[Web interface edit records]
::::::::::
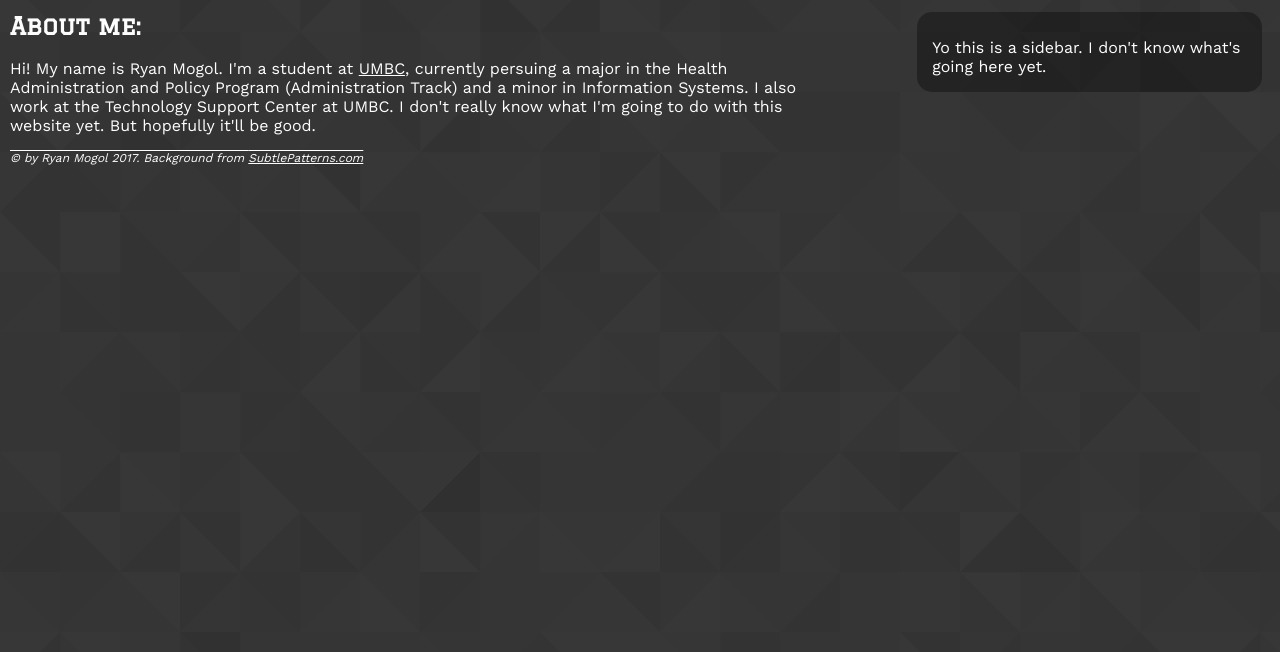
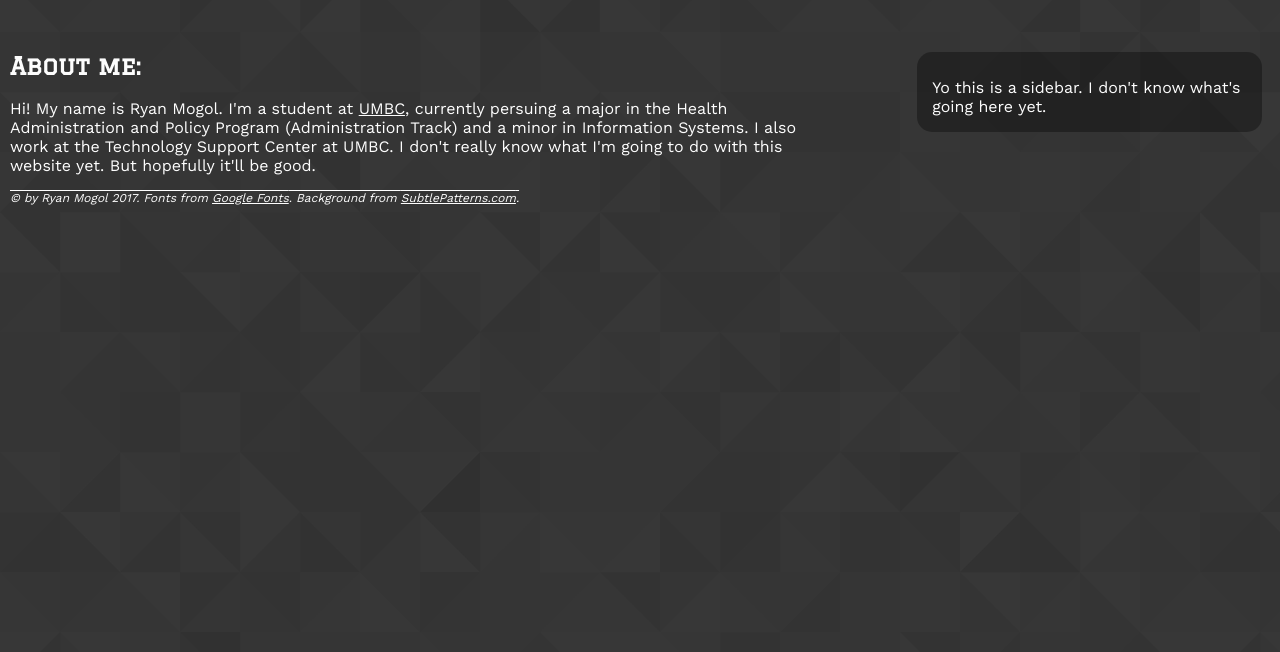
Before and after one commit to mogol1/mogol1.github.io, a plain HTML site: page index.html in a window 1280 px wide. Shown: the part 148-800 px from the top of the page. Drawn offline with nearby package versions, Linux system fonts and the light colour scheme; a web font is replaced by a local one.

Commit message:
Update footer

```diff
--- a/index.html
+++ b/index.html
@@ -1,3 +1,5 @@
+<!DOCTYPE html>
+
 <html>
 
     <head>
@@ -25,7 +27,7 @@
 
         </aside>
 
-        <footer>&copy; by Ryan Mogol 2017. Background from <a href="http://www.subtlepatterns.com" target="_blank">SubtlePatterns.com</a></footer>
+        <footer>&copy; by Ryan Mogol 2017. Fonts from <a href="https://fonts.google.com">Google Fonts</a>. Background from <a href="http://www.subtlepatterns.com" target="_blank">SubtlePatterns.com</a>.</footer>
 
     </body>
 
```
::::::::::
Exclude the images and reproduce the remaining data exactly.

Before and after one commit to mogol1/mogol1.github.io, a plain HTML site: page index.html in a window 1280 px wide. Shown: the part 148-800 px from the top of the page. Drawn offline with nearby package versions, Linux system fonts and the light colour scheme; a web font is replaced by a local one.

Commit message:
Update footer

```diff
--- a/index.html
+++ b/index.html
@@ -1,3 +1,5 @@
+<!DOCTYPE html>
+
 <html>
 
     <head>
@@ -25,7 +27,7 @@
 
         </aside>
 
-        <footer>&copy; by Ryan Mogol 2017. Background from <a href="http://www.subtlepatterns.com" target="_blank">SubtlePatterns.com</a></footer>
+        <footer>&copy; by Ryan Mogol 2017. Fonts from <a href="https://fonts.google.com">Google Fonts</a>. Background from <a href="http://www.subtlepatterns.com" target="_blank">SubtlePatterns.com</a>.</footer>
 
     </body>
 
```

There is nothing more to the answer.